### [WHAT THIS TASK INVOLVES]
Copy each line of the data below exactly, leaving out pictures.

### [DATA FOR THIS EXERCISE]
----

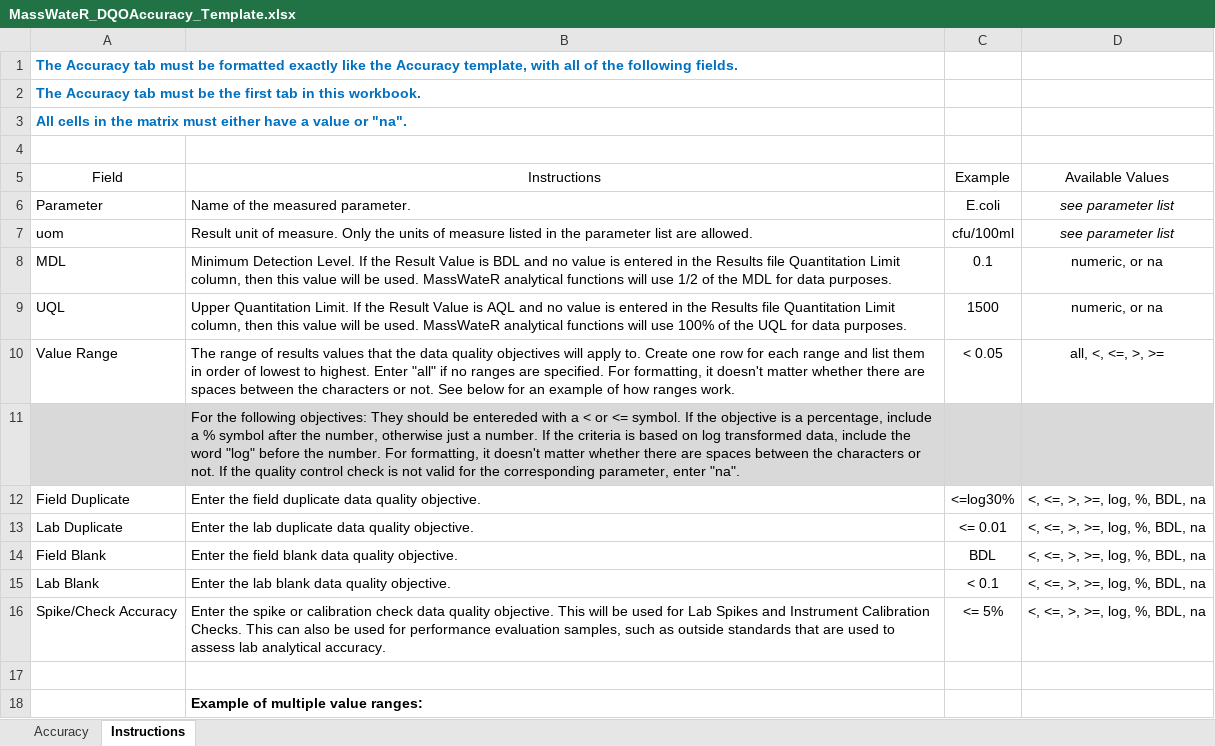
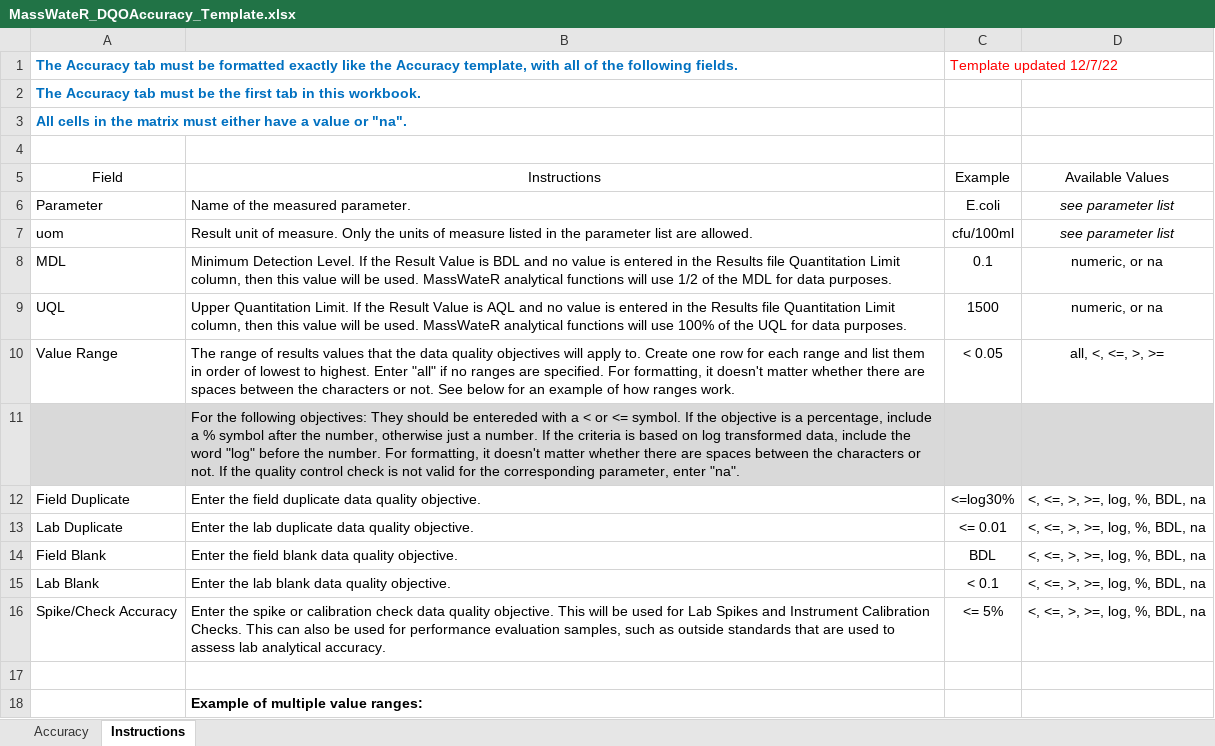
Before and after one commit to massbays-tech/MassWateR, an Excel workbook: MassWateR_DQOAccuracy_Template.xlsx, sheet Instructions, drawn as a sheet; values as stored, in another font and other column widths than the file's, no borders; charts and pictures not drawn; the diff names each change by its address in the sheet, - before the commit and + after, or states it on an @@ line.

```diff
--- a/MassWateR_DQOAccuracy_Template.xlsx (sheet Instructions)
+++ b/MassWateR_DQOAccuracy_Template.xlsx (sheet Instructions)
-C1 (Example): (empty)
+C1 (Example): Template updated 12/7/22
```
Also changed, not shown: ExampleDQOFrequencyCompleteness.xlsx, MassWateR_DQOFreqComp_Template.xlsx, 48 other files.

----

### [RESULT OF THIS EXERCISE]
Before and after one commit to massbays-tech/MassWateR, an Excel workbook: MassWateR_DQOAccuracy_Template.xlsx, sheet Instructions, drawn as a sheet; values as stored, in another font and other column widths than the file's, no borders; charts and pictures not drawn; the diff names each change by its address in the sheet, - before the commit and + after, or states it on an @@ line.

```diff
--- a/MassWateR_DQOAccuracy_Template.xlsx (sheet Instructions)
+++ b/MassWateR_DQOAccuracy_Template.xlsx (sheet Instructions)
-C1 (Example): (empty)
+C1 (Example): Template updated 12/7/22
```
Also changed, not shown: ExampleDQOFrequencyCompleteness.xlsx, MassWateR_DQOFreqComp_Template.xlsx, 48 other files.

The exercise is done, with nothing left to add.